One man was issued a citation for an outstanding warrant from Butte County. Two others were issued citations for driving with a suspended license, and two other drivers were driving with expired licenses.

In that case it wasn't a sobriety checkpoint, it was a general traffic enforcement checkpoint and, in my opinion, was unconstitutional.
 
2012-09-23 10:13:29 AM
Okay, for this whole argument about riding a bike drunk being better than driving or not, I feel like I ought to point out that you can ride a bike slowly and you're no danger to anyone, including yourself unless you happen to fall over into a pit full of angry weasels.
 
2012-09-23 10:16:29 AM

I May Be Crazy But...: wild9: And he could not have been THAT intoxicated. Seriously, do you know how hard it is to stay upright on a bicycle while drunk?

Yeah, I do know. You can ride a bike pretty drunk, if you ride regularly. Although to be fair, I've never ridden when I was full out, throwing up drunk. I got off the bike to throw up.


Curiously I must agree. Maintaining your balance on bike, motorized or not, is surprisingly manageable even if your balance is starting to wobble. The biggest problem with driving drunk is the arrogance that comes with an alcohol buzz, and the stunningly stupid decisions it encourages you to make. Like riding a bike or motorcycle drunk.

/motorcycles are 36.25% faster while drunk.
 
2012-09-23 10:16:58 AM

I May Be Crazy But...: Okay, for this whole argument about riding a bike drunk being better than driving or not, I feel like I ought to point out that you can ride a bike slowly and you're no danger to anyone, including yourself unless you happen to fall over into a pit full of angry weasels.


i212.photobucket.com

Weasels?
 
2012-09-23 10:19:16 AM
A number of bicyclists are alcoholics who lost their drivers license. Around here though, they get mopeds. Either way, it's easier to detect when they are drunk.

However, this sounds like a win for responsible drinking and reduced alcohol abuse, so there's that.
 
2012-09-23 10:25:12 AM
You'd really have to be drunk to be unable to avoid a checkpoint on a bike.
 
2012-09-23 10:27:16 AM

CruiserTwelve: About 240 drivers were also screened between 8 p.m. and 1 a.m.

Checkpoint was too early. Had they gone until 3:00 am they would have found half a dozen drunks.

One man was issued a citation for an outstanding warrant from Butte County. Two others were issued citations for driving with a suspended license, and two other drivers were driving with expired licenses.

In that case it wasn't a sobriety checkpoint, it was a general traffic enforcement checkpoint and, in my opinion, was unconstitutional.
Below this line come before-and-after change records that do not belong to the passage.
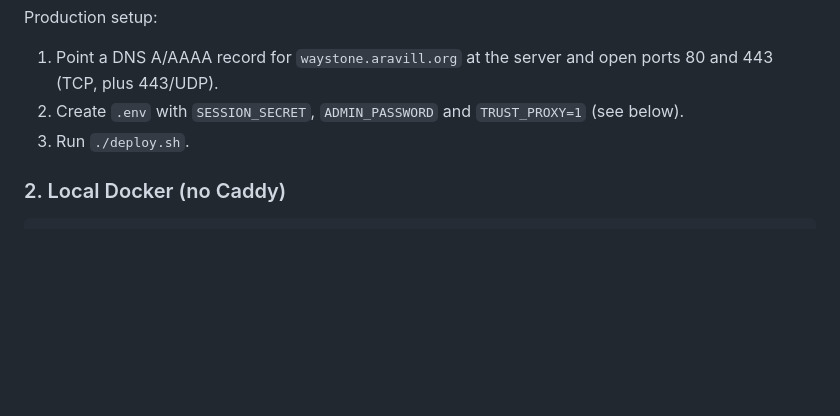
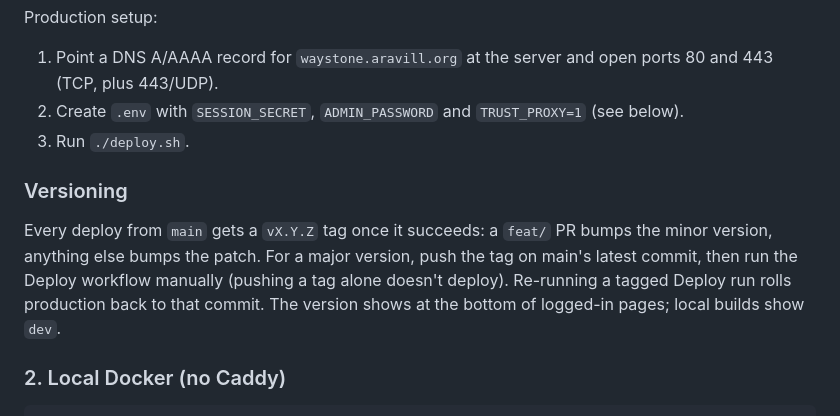
Before and after one commit to Aravill/waystone-web, a Markdown page: README.md, the part around the change. Rendered like a GitHub page; blank space fills up the shorter version.

Commit message:
document versioning
Co-Authored-By: Claude Opus 5.5 <noreply@anthropic.com>

```diff
--- a/README.md
+++ b/README.md
@@ -72,6 +72,10 @@ Production setup:
 1. Point a DNS A/AAAA record for `waystone.aravill.org` at the server and open ports 80 and 443 (TCP, plus 443/UDP).
 2. Create `.env` with `SESSION_SECRET`, `ADMIN_PASSWORD` and `TRUST_PROXY=1` (see below).
 3. Run `./deploy.sh`.
+
+### Versioning
+
+Every deploy from `main` gets a `vX.Y.Z` tag once it succeeds: a `feat/` PR bumps the minor version, anything else bumps the patch. For a major version, push the tag on main's latest commit, then run the Deploy workflow manually (pushing a tag alone doesn't deploy). Re-running a tagged Deploy run rolls production back to that commit. The version shows at the bottom of logged-in pages; local builds show `dev`.
 
 ### 2. Local Docker (no Caddy)
 
```
Also changed, not shown: CLAUDE.md (+1 -0 lines).
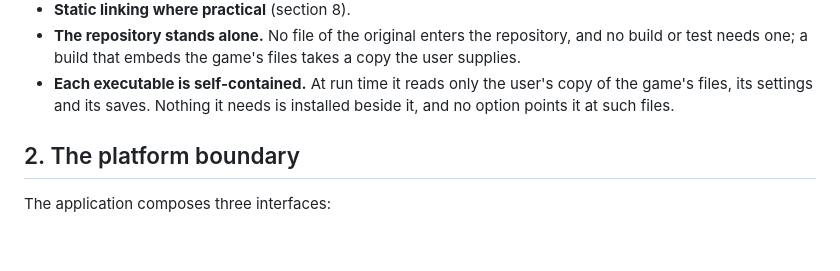
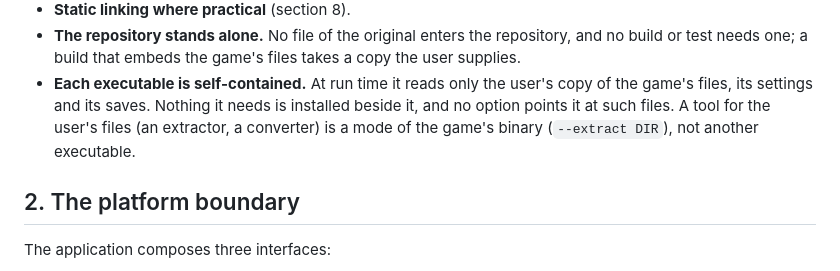
Before and after one commit to jdmichaud/game-port-template, a Markdown page: DESIGN.md, the part around the change. Rendered like a GitHub page; blank space fills up the shorter version.

Commit message:
docs: a tool for the user's files is a mode of the game's binary
A port's file converter was first a separate executable; as a mode of the game binary
(--extract DIR) it shares the asset readers and keeps each executable self-contained.

Co-Authored-By: Claude Opus 5.5 (1M context) <noreply@anthropic.com>

```diff
--- a/DESIGN.md
+++ b/DESIGN.md
@@ -28,7 +28,8 @@ errors, memory ownership, asynchronous operations and the frame format explicit.
   test needs one; a build that embeds the game's files takes a copy the user supplies.
 - **Each executable is self-contained.** At run time it reads only the user's copy of the game's
   files, its settings and its saves. Nothing it needs is installed beside it, and no option points
-  it at such files.
+  it at such files. A tool for the user's files (an extractor, a converter) is a mode of the game's
+  binary (`--extract DIR`), not another executable.
 
 ## 2. The platform boundary
 
```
I think a lot of departments are using DWI checkpoints as a cover for "papers please" type operations that would not be allowable, but since we've carved out an exception for DWI they'll abuse it as much as possible

Saturation patrols are much better at actually finding drunks, but those require some work, like actually driving around and looking for people who are driving poorly.
 
2012-09-23 10:30:13 AM

ThatGuyFromTheInternet: And if said intoxicated cyclist hit a pedestrian because they couldn't stop at full speed?


In my fantasy world, penalties are based on the amount of increased risk to others. I'm not saying BUI should be legal, just that DUI penalties are based on motor vehicle risks, and the scenarios where drunk cycling causes death or serious injury to others are far less likely than drunk driving, thus the penalty should be much much less. Minor stuff I think should carry the same penalties for cyclists and drivers, as things like failure to signal rarely cause serious incidents in either case, thus the total increased risk of harm is similar.
 
2012-09-23 10:32:02 AM

SweetDickens: Sorry to challenge your MADD brainwashing ...check out the follow up to the book superfreakanomics.......the break down is there......You can also find out why blow jobs are cheaper today than they were 10-15 years ago.......


This is from the book you cited:
Doing the math, you find that on a per-mile basis, a drunk walker is eight times more likely to get killed than a drunk driver.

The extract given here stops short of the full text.